» Your task
Among the lines below, how many have the string "integrity" in them? Only the number is wanted.

» Listed entries
━━━━━━━━━━━━━━━━
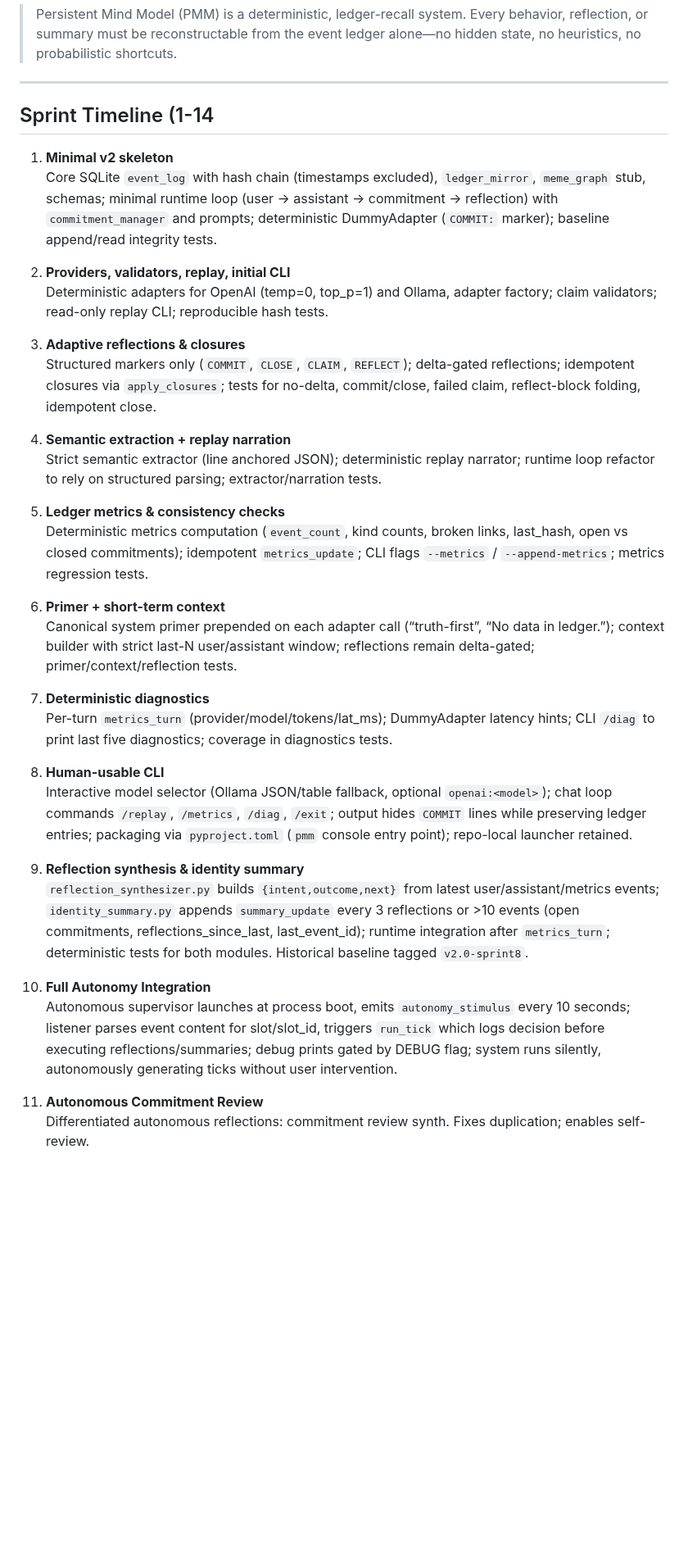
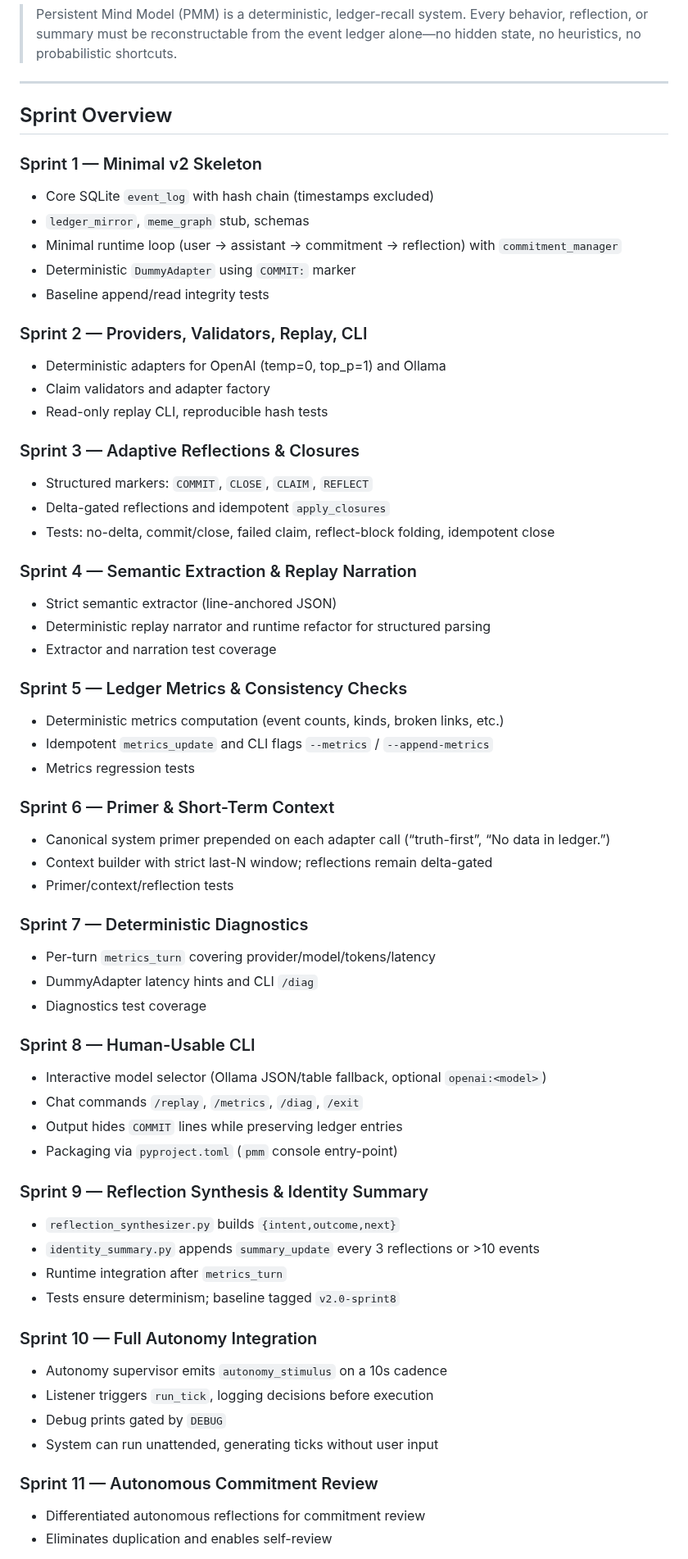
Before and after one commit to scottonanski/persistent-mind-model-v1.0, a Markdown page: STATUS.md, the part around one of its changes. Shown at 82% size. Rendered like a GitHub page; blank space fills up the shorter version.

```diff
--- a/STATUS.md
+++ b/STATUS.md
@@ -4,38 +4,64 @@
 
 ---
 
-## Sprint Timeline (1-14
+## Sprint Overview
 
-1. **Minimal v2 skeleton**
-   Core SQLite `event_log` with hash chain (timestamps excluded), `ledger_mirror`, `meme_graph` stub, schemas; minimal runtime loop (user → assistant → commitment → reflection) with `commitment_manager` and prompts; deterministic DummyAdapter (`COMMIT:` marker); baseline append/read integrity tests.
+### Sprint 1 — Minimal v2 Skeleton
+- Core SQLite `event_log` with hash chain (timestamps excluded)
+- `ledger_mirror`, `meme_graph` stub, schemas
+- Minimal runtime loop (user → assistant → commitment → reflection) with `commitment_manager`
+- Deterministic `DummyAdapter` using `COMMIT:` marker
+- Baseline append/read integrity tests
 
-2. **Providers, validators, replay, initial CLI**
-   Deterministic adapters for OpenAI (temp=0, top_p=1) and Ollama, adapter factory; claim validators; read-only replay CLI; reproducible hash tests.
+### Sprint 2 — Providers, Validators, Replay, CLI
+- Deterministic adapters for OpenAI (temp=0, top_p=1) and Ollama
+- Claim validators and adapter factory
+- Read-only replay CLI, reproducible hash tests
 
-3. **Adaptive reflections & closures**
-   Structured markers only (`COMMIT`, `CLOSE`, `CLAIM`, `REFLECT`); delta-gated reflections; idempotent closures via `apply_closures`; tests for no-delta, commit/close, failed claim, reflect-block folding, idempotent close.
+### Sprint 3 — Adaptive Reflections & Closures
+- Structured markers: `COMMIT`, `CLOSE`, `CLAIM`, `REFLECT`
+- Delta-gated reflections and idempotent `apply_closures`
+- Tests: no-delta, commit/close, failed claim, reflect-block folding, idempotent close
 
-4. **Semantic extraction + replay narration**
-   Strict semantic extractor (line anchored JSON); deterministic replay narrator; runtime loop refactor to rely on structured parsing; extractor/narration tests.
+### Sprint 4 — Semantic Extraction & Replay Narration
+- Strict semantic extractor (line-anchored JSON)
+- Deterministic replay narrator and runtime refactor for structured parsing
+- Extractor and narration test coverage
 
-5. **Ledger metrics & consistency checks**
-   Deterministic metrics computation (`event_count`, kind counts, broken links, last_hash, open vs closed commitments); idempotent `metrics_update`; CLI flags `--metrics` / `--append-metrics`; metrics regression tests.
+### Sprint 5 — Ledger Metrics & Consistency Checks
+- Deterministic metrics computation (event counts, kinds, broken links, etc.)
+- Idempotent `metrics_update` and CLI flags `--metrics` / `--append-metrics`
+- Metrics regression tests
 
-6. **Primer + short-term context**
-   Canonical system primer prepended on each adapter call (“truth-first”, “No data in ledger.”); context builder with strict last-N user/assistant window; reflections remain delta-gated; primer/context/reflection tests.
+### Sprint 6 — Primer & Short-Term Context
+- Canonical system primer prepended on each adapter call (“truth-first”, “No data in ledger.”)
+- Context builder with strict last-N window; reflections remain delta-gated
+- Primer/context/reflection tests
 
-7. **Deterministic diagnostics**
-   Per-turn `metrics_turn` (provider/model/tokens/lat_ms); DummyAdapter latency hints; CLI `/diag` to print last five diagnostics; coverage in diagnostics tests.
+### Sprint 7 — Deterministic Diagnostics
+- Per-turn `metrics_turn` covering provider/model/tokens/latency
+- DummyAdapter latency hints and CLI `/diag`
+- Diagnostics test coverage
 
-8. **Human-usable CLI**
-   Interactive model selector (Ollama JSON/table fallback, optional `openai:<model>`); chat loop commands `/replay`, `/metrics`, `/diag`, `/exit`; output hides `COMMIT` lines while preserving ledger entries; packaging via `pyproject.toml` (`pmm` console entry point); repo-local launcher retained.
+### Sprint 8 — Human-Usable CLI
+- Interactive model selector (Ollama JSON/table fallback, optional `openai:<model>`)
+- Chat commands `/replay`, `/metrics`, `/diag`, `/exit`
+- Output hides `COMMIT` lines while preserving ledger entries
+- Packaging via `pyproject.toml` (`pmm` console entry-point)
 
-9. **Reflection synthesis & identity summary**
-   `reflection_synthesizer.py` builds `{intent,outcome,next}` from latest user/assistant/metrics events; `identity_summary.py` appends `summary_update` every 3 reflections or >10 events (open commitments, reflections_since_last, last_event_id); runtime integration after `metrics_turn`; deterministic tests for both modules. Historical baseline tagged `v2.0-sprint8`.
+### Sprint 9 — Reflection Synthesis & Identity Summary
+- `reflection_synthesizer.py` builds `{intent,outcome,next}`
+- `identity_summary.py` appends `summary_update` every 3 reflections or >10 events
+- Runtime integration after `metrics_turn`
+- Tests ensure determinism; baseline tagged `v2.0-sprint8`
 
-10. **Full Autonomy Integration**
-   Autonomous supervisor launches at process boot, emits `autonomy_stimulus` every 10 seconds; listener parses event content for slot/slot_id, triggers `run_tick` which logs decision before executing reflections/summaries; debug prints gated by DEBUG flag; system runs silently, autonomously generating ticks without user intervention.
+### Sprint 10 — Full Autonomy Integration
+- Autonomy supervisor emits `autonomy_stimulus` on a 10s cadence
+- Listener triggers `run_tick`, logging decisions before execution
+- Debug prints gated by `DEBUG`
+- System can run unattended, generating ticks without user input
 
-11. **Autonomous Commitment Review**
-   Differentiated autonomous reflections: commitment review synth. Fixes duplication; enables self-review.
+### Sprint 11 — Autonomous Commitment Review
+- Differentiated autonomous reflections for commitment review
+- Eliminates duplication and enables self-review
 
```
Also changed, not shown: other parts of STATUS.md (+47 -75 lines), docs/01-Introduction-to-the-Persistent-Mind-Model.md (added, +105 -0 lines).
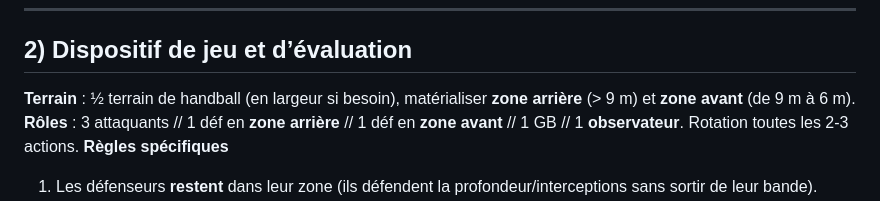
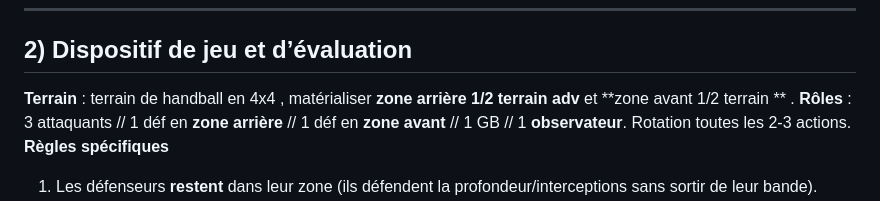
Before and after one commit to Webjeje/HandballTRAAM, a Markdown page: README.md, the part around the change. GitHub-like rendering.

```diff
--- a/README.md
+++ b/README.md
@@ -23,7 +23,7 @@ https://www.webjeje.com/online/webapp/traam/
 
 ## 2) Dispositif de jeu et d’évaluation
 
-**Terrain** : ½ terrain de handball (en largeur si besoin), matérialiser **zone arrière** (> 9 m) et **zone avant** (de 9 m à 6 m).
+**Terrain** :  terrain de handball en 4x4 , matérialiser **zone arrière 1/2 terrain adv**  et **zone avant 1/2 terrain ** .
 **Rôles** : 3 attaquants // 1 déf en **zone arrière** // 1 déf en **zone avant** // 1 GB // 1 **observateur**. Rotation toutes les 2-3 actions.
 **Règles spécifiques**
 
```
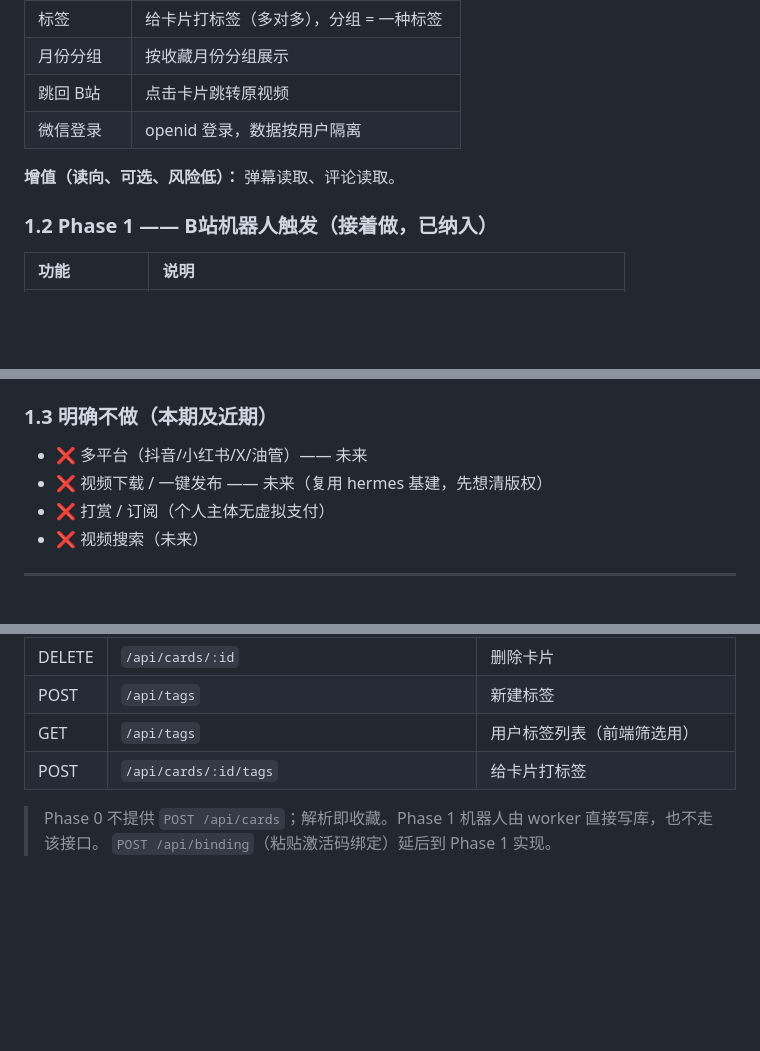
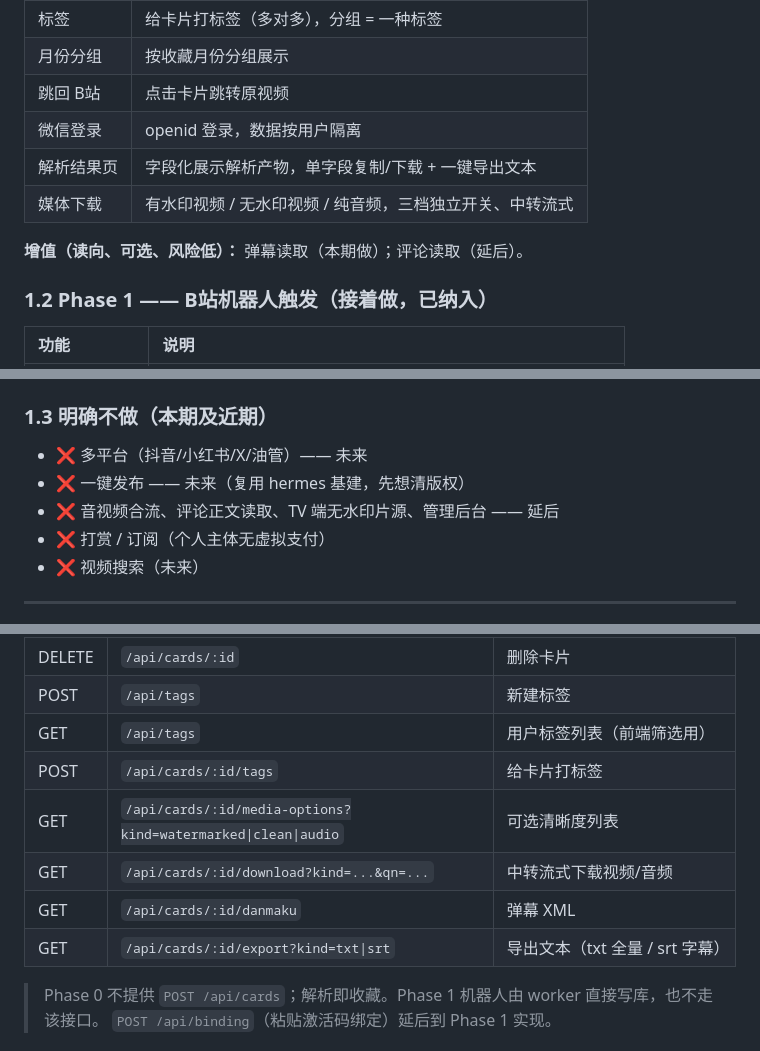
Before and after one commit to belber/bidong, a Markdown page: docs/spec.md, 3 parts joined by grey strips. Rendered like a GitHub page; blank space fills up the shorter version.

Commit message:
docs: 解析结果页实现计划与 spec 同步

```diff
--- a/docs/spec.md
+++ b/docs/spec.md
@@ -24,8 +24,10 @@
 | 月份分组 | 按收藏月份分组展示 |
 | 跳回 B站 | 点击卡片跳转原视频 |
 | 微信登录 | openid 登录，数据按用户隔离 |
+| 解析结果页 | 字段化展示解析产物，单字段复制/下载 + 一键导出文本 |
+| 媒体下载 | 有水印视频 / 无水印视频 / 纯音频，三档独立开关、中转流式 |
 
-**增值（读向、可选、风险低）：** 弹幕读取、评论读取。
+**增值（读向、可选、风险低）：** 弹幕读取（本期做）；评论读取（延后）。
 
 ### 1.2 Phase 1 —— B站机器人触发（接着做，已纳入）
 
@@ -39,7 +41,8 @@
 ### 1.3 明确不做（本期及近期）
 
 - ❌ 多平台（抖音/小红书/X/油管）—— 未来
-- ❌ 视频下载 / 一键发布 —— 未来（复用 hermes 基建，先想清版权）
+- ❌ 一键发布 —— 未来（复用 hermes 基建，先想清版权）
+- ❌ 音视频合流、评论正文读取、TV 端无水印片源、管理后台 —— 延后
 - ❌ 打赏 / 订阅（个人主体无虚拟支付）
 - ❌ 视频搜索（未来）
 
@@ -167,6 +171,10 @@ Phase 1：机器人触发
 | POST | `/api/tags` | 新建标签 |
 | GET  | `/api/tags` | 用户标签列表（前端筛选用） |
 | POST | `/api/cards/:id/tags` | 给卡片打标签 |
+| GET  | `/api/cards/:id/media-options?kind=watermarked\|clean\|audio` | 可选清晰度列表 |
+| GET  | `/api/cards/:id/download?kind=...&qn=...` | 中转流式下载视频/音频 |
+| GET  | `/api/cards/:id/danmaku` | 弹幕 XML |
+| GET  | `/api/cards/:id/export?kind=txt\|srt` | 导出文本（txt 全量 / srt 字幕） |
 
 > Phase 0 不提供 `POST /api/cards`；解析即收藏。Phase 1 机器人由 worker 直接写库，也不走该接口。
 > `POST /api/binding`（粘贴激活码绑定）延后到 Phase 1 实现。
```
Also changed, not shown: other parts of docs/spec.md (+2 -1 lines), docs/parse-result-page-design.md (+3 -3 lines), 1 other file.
━━━━━━━━━━━━━━━━
» Answer
2